I don’t see digitakt and octatrack as a fat comparison against each other by any view. I’ve said in the past the only thing they really have in common is the fact they both can live sample at the basic level of the two. Individually, they are both extremely deep machines. Digitakt takes the per instrument per step feature like the Analog four is capable of so you can essentially build an entire beat plus sampled synths or whatever you want on one of the eight available audio tracks, which is a huge advantage to expanding how to use each track. Both will sound like what ever you sample, drums, pads, voices, noises, etc., what you do with them is up to your imagination.
I owned the tr-8 and loved how you can mix the kits from all of their different drum machines together, and sounded really good too. But it was very restrictive feeling, I guess bc I was used to the Elektron secquencing options and flexibility. I sold the tr-8 with all expansions bc I planned on getting an analog rythm, which I’m waiting for mk2 now bc I can have all of the traditional and non traditional drum machines saved as samples and manipulated in more ways than the originals could have been.
I have recently acquired the drumbrute, while I’ve only taken it out of the box once to ensure every instrument and button functions as it should, I’ve yet to experiement with it through my analog heat, but it sounds much better in person than in any of the videos I’ve seen. Then again, I’m hung up on the digitakt way of doing things now even with the few bugs and features yet to be unveiled.
I agree with many of the others, and it’s not that we are biased or fanboys, because many of us are very open to many different manufactures, but everyone always sends their praise for the Elektron way of sequencing. Also, remember this, you either gel with it quickly or it takes work to “get it” with Elektron machines, but even the most experienced people with Elektron boxes will learn something new each time they use them. That is definitely something that doesn’t exist with the Roland emulations, or the other drum machines you are considering.
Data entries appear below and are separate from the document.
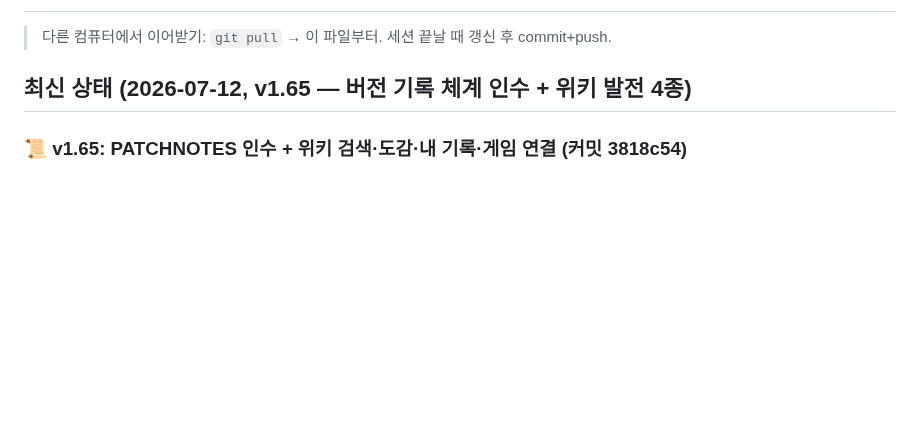
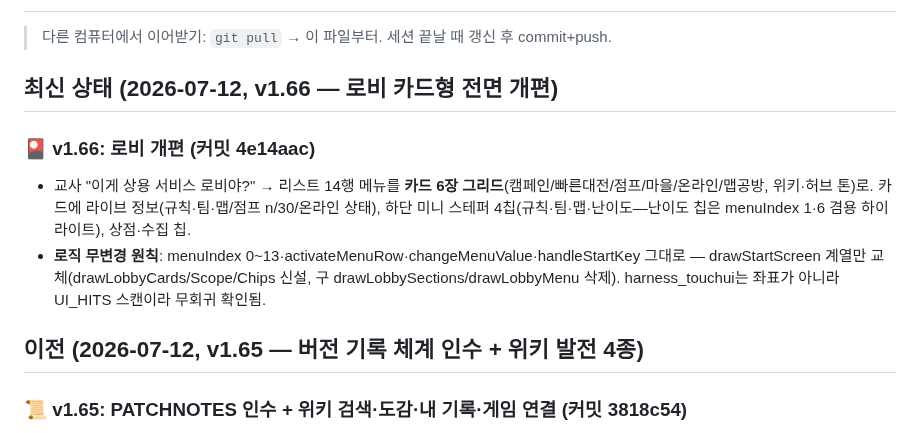
Before and after one commit to chang333787-boop/star-arena, a Markdown page: 작업현황_HANDOFF.md, the part around the change. GitHub-like rendering; blank space fills up the shorter version.

Commit message:
핸드오프 갱신 — v1.66 로비 카드형(4e14aac)
Co-Authored-By: Claude Fable 5 <noreply@anthropic.com>

```diff
--- a/작업현황_HANDOFF.md
+++ b/작업현황_HANDOFF.md
@@ -2,7 +2,13 @@
 
 > 다른 컴퓨터에서 이어받기: `git pull` → 이 파일부터. 세션 끝날 때 갱신 후 commit+push.
 
-## 최신 상태 (2026-07-12, v1.65 — 버전 기록 체계 인수 + 위키 발전 4종)
+## 최신 상태 (2026-07-12, v1.66 — 로비 카드형 전면 개편)
+
+### 🎴 v1.66: 로비 개편 (커밋 4e14aac)
+- 교사 "이게 상용 서비스 로비야?" → 리스트 14행 메뉴를 **카드 6장 그리드**(캠페인/빠른대전/점프/마을/온라인/맵공방, 위키·허브 톤)로. 카드에 라이브 정보(규칙·팀·맵/점프 n/30/온라인 상태), 하단 미니 스테퍼 4칩(규칙·팀·맵·난이도—난이도 칩은 menuIndex 1·6 겸용 하이라이트), 상점·수집 칩.
+- **로직 무변경 원칙**: menuIndex 0~13·activateMenuRow·changeMenuValue·handleStartKey 그대로 — drawStartScreen 계열만 교체(drawLobbyCards/Scope/Chips 신설, 구 drawLobbySections/drawLobbyMenu 삭제). harness_touchui는 좌표가 아니라 UI_HITS 스캔이라 무회귀 확인됨.
+
+## 이전 (2026-07-12, v1.65 — 버전 기록 체계 인수 + 위키 발전 4종)
 
 ### 📜 v1.65: PATCHNOTES 인수 + 위키 검색·도감·내 기록·게임 연결 (커밋 3818c54)
 - **버전 축 정리(중요)**: 정통 버전 축은 **PATCHNOTES.md**(GPT가 v1.54/7-07까지 관리, 최신이 맨 위, "한 줄+세부+commit" 형식). 내 커밋 라벨(v1.38~41)과는 별개 축이었음 — 이후로는 패치노트 축만 사용. 5일치 소급 기록: v1.55~v1.64, 현재 **v1.65**. **규칙: 배포 한 묶음=+0.01, ①PATCHNOTES 맨 위 항목 ②위키 📜일지 표 ③위키 사이드바 버전 배지 — 3종 세트 갱신(담당 Claude)**.
```
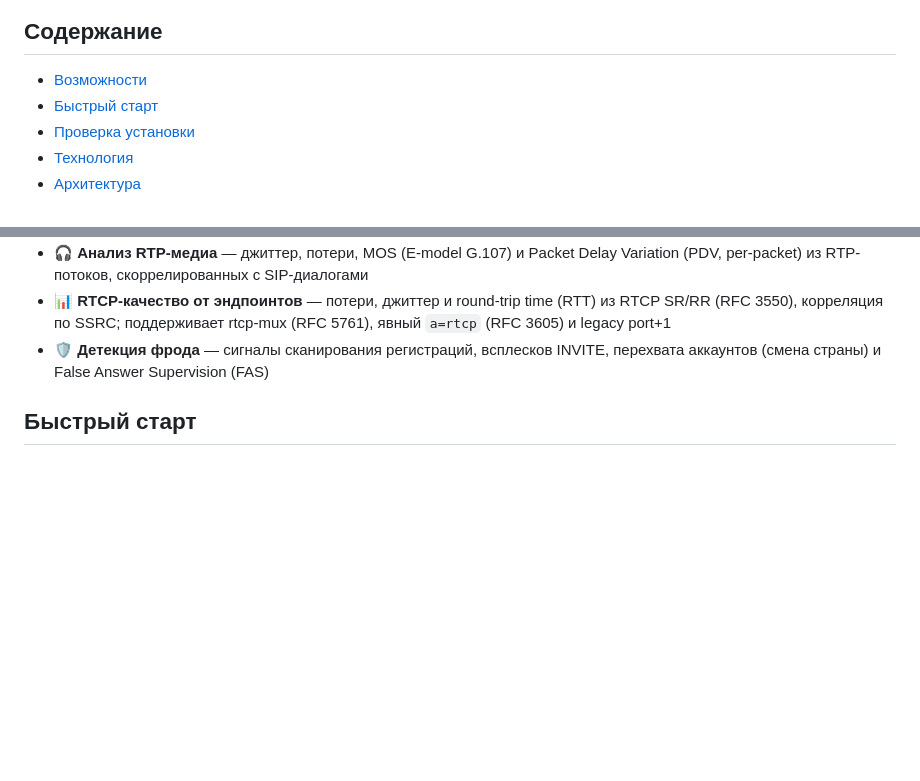
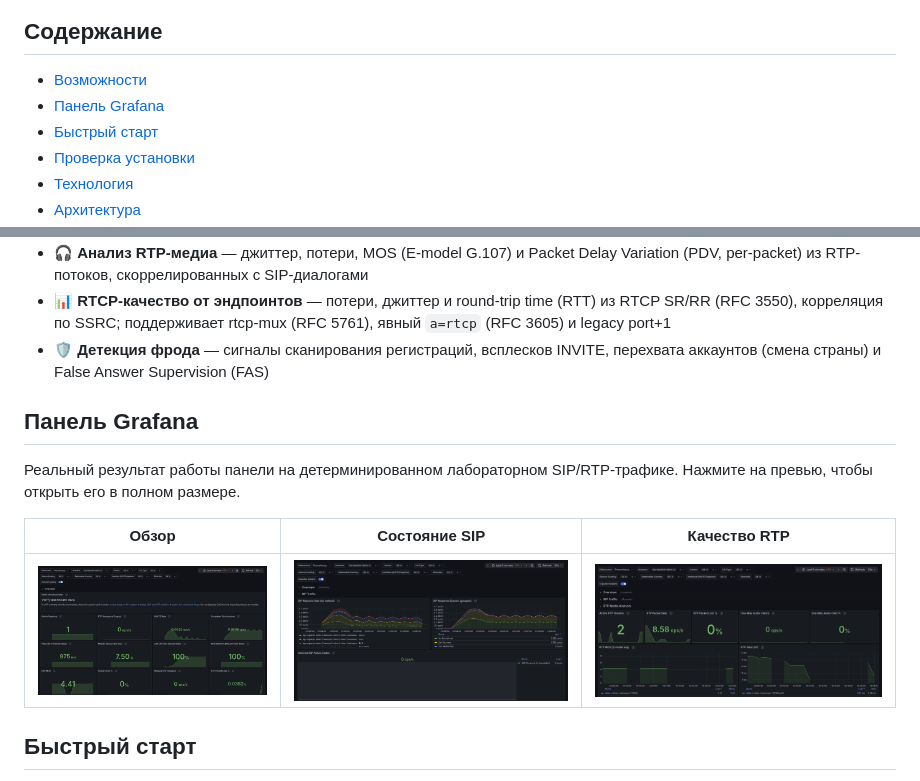
Before and after one commit to aibudaevv/sip-exporter, a Markdown page: README.ru.md, 2 parts joined by grey strips. Drawn GitHub-style; pictures changed too: docs/assets/promotion/sip-exporter-overview.png (added), docs/assets/promotion/sip-exporter-rtp-quality.png (added), docs/assets/promotion/sip-exporter-sip-health.png (added); blank space fills up the shorter version.

Commit message:
docs(marketing): [S28-4.2] add factual catalog assets

```diff
--- a/README.ru.md
+++ b/README.ru.md
@@ -23,6 +23,7 @@ sip-exporter — это eBPF-сенсор с открытым исходным
 ## Содержание
 
 - [Возможности](#возможности)
+- [Панель Grafana](#панель-grafana)
 - [Быстрый старт](#быстрый-старт)
 - [Проверка установки](docs/INSTALLATION.ru.md)
 - [Технология](#технология)
@@ -56,6 +57,14 @@ sip-exporter — это eBPF-сенсор с открытым исходным
 - 🎧 **Анализ RTP-медиа** — джиттер, потери, MOS (E-model G.107) и Packet Delay Variation (PDV, per-packet) из RTP-потоков, скоррелированных с SIP-диалогами
 - 📊 **RTCP-качество от эндпоинтов** — потери, джиттер и round-trip time (RTT) из RTCP SR/RR (RFC 3550), корреляция по SSRC; поддерживает rtcp-mux (RFC 5761), явный `a=rtcp` (RFC 3605) и legacy port+1
 - 🛡️ **Детекция фрода** — сигналы сканирования регистраций, всплесков INVITE, перехвата аккаунтов (смена страны) и False Answer Supervision (FAS)
+
+## Панель Grafana
+
+Реальный результат работы панели на детерминированном лабораторном SIP/RTP-трафике. Нажмите на превью, чтобы открыть его в полном размере.
+
+| Обзор | Состояние SIP | Качество RTP |
+|-------|---------------|--------------|
+| [![Обзор Grafana](docs/assets/promotion/sip-exporter-overview.png)](docs/assets/promotion/sip-exporter-overview.png) | [![Состояние SIP](docs/assets/promotion/sip-exporter-sip-health.png)](docs/assets/promotion/sip-exporter-sip-health.png) | [![Качество RTP](docs/assets/promotion/sip-exporter-rtp-quality.png)](docs/assets/promotion/sip-exporter-rtp-quality.png) |
 
 ## Быстрый старт
 
```
Also changed, not shown: README.md (+9 -0 lines), docs/assets/promotion/sip-exporter-logo-square.png (added).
Don’t get me wrong, there is nothing wrong with any of the drum machines you are considering, but it all comes down to what the operator is looking to get from their drum machine. Personally, I’ve done a lot of trades in the past year to get to nearly have everything I’m looking for until next months release of mk2 products but I’ve learned from one grave mistake, don’t get rid of something until you have explored the machine throughly, but that mistake did lead me to a good friend on this forum.
To get you into drum machines, more specifically an Elektron drum machine, I would advise you to look into the Machinedrum with or without the userwave feature as well. Besides from personal experience, this is a drum machine that (myself included) most people will be very reluctant to get rid of theirs. It has not been considered from what I’ve read. Even though it is a digital drum machine you can make it sound very metal and crispy, but when you learn your way around it you can coax some extremely deep tones and bass. Then learn more about the OG Cntrl-all machine! Which in my opinion blows the one on the digitakt out of the water! And even more, 16 channels to do whatever you want; audio or midi configured for however many you want, multiple outs. Sample and resampling internal or external. Fair priced for a legacy machine.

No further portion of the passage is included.